- _Instructions for the task_
For each entry below, write an exact copy and leave out the images.

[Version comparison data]
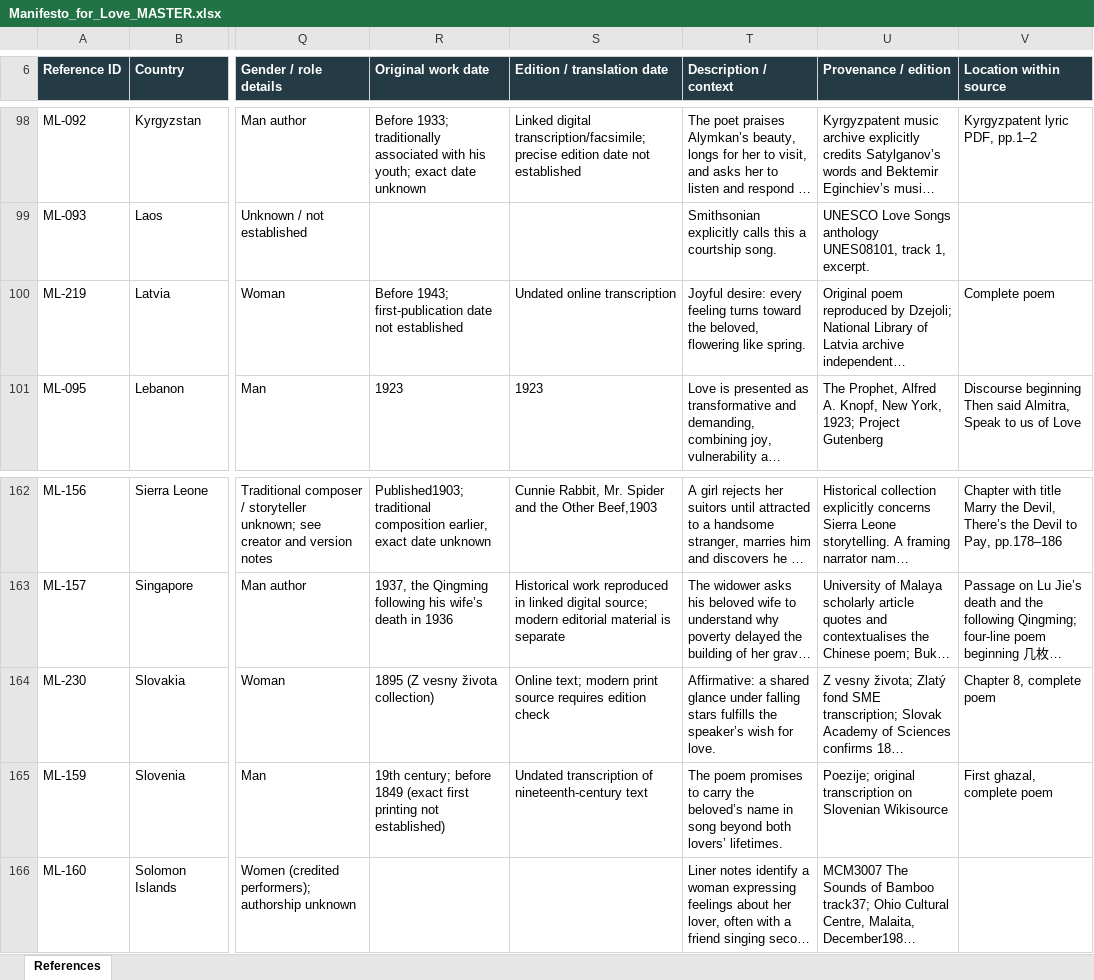
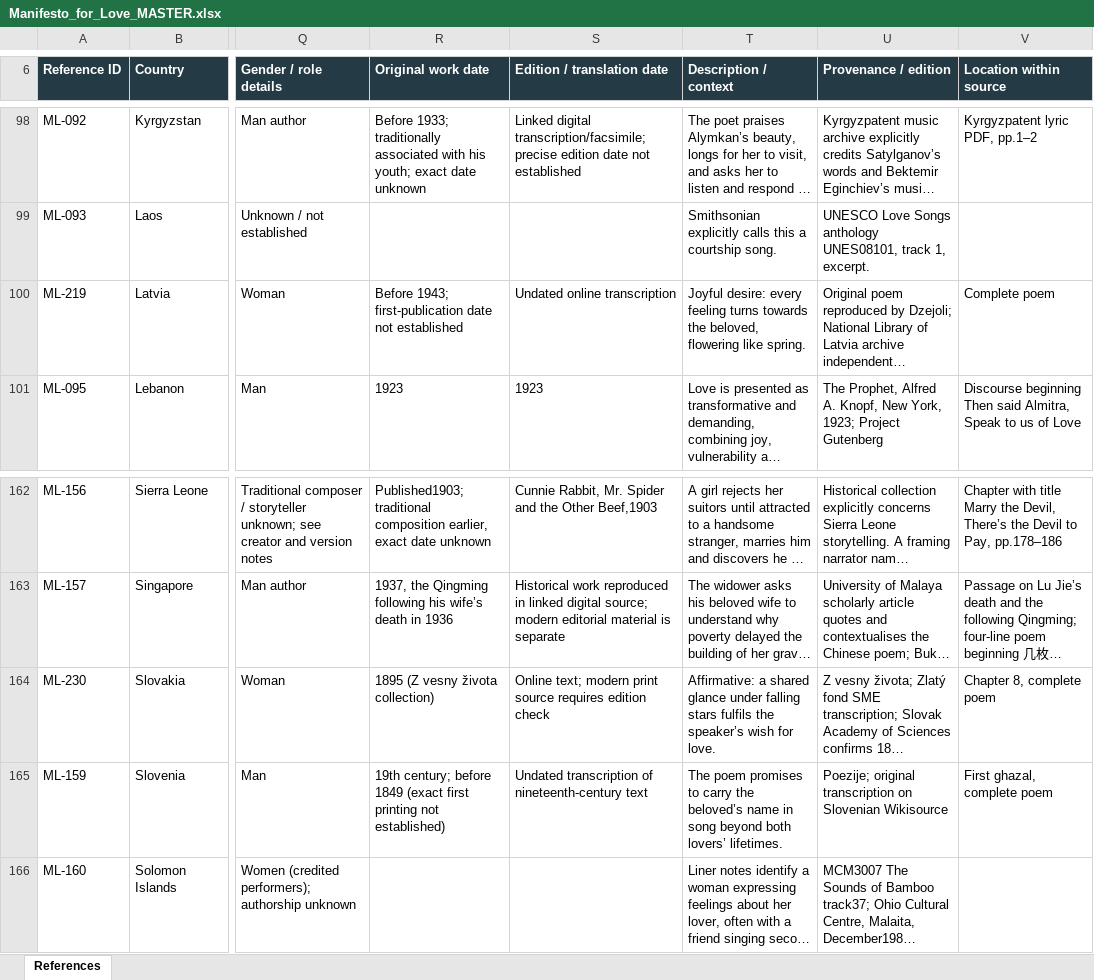
Before and after one commit to visioninglab/lovemanifesto, an Excel workbook: data/source/Manifesto_for_Love_MASTER.xlsx, sheet References, drawn as a sheet; only a part is shown, gaps mark what is left out; long unchanged cells end in …; values as stored, in another font and other column widths than the file's, no borders; table styles not drawn; the diff covers the shown part only; the diff names each change by its address in the sheet, - before the commit and + after, or states it on an @@ line.

```diff
--- a/data/source/Manifesto_for_Love_MASTER.xlsx (sheet References)
+++ b/data/source/Manifesto_for_Love_MASTER.xlsx (sheet References)
-T100 (Description / context): …feeling turns toward the beloved,…
+T100 (Description / context): …feeling turns towards the beloved,…
-T164 (Description / context): …falling stars fulfills the speaker’s…
+T164 (Description / context): …falling stars fulfils the speaker’s…
```
Also changed, not shown: 10 edited cells elsewhere in this sheet, 10 other files.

- _Task result_
Before and after one commit to visioninglab/lovemanifesto, an Excel workbook: data/source/Manifesto_for_Love_MASTER.xlsx, sheet References, drawn as a sheet; only a part is shown, gaps mark what is left out; long unchanged cells end in …; values as stored, in another font and other column widths than the file's, no borders; table styles not drawn; the diff covers the shown part only; the diff names each change by its address in the sheet, - before the commit and + after, or states it on an @@ line.

```diff
--- a/data/source/Manifesto_for_Love_MASTER.xlsx (sheet References)
+++ b/data/source/Manifesto_for_Love_MASTER.xlsx (sheet References)
-T100 (Description / context): …feeling turns toward the beloved,…
+T100 (Description / context): …feeling turns towards the beloved,…
-T164 (Description / context): …falling stars fulfills the speaker’s…
+T164 (Description / context): …falling stars fulfils the speaker’s…
```
Also changed, not shown: 10 edited cells elsewhere in this sheet, 10 other files.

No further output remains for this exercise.